__What to work on__
Your output must consist solely of the lines from the one containing "participant FE as Frontend" through the end of the records, reproduced exactly.

(Version comparison data)
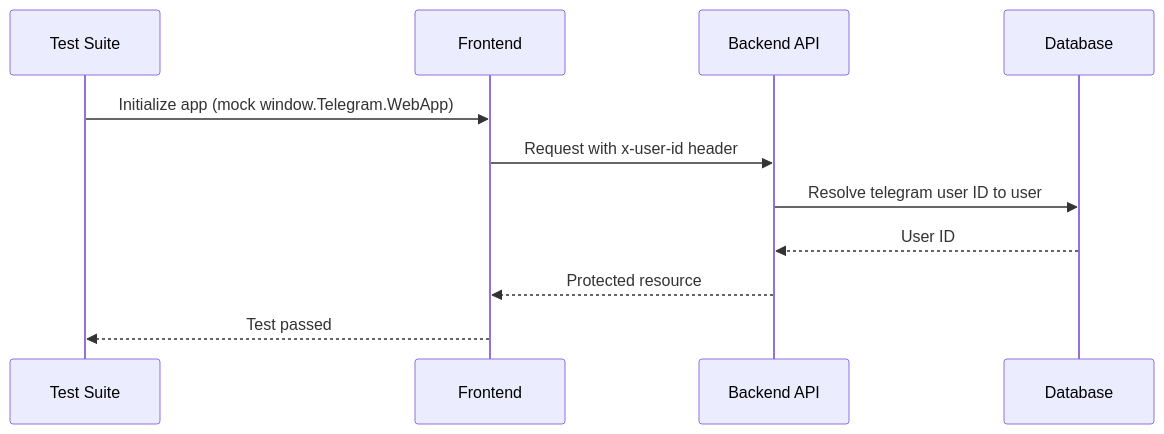
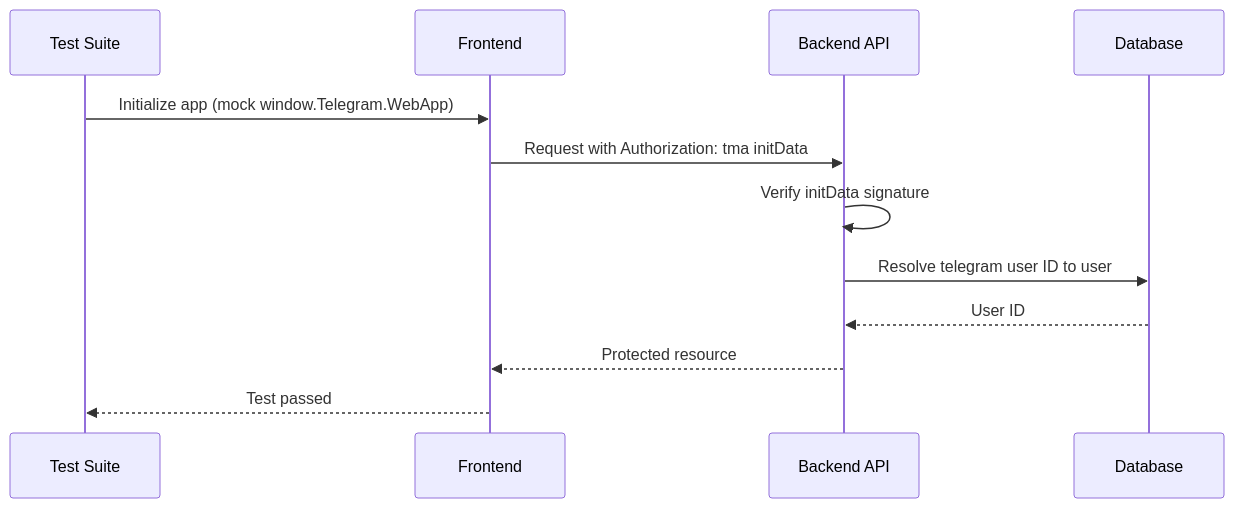
One commit to gofrolist/calorie-track-ai-bot-api changed the fourth of 7 diagrams in docs/INTEGRATION_TESTING.md. Above: the diagram before and after it, drawn with Mermaid. The commit also changed other lines of this file and 7 other files, not shown here.

First line of the commit message:
docs: document Telegram initData authentication and rollout

````diff
--- a/docs/INTEGRATION_TESTING.md
+++ b/docs/INTEGRATION_TESTING.md
@@ -152,14 +153,15 @@
 ```mermaid
 sequenceDiagram
     participant TEST as Test Suite
     participant FE as Frontend
     participant API as Backend API
     participant DB as Database
 
     TEST->>FE: Initialize app (mock window.Telegram.WebApp)
-    FE->>API: Request with x-user-id header
+    FE->>API: Request with Authorization: tma initData
+    API->>API: Verify initData signature
     API->>DB: Resolve telegram user ID to user
     DB-->>API: User ID
     API-->>FE: Protected resource
     FE-->>TEST: Test passed
 ```
````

__Your solution__
     participant FE as Frontend
     participant API as Backend API
     participant DB as Database
 
     TEST->>FE: Initialize app (mock window.Telegram.WebApp)
-    FE->>API: Request with x-user-id header
+    FE->>API: Request with Authorization: tma initData
+    API->>API: Verify initData signature
     API->>DB: Resolve telegram user ID to user
     DB-->>API: User ID
     API-->>FE: Protected resource
     FE-->>TEST: Test passed
 ```
````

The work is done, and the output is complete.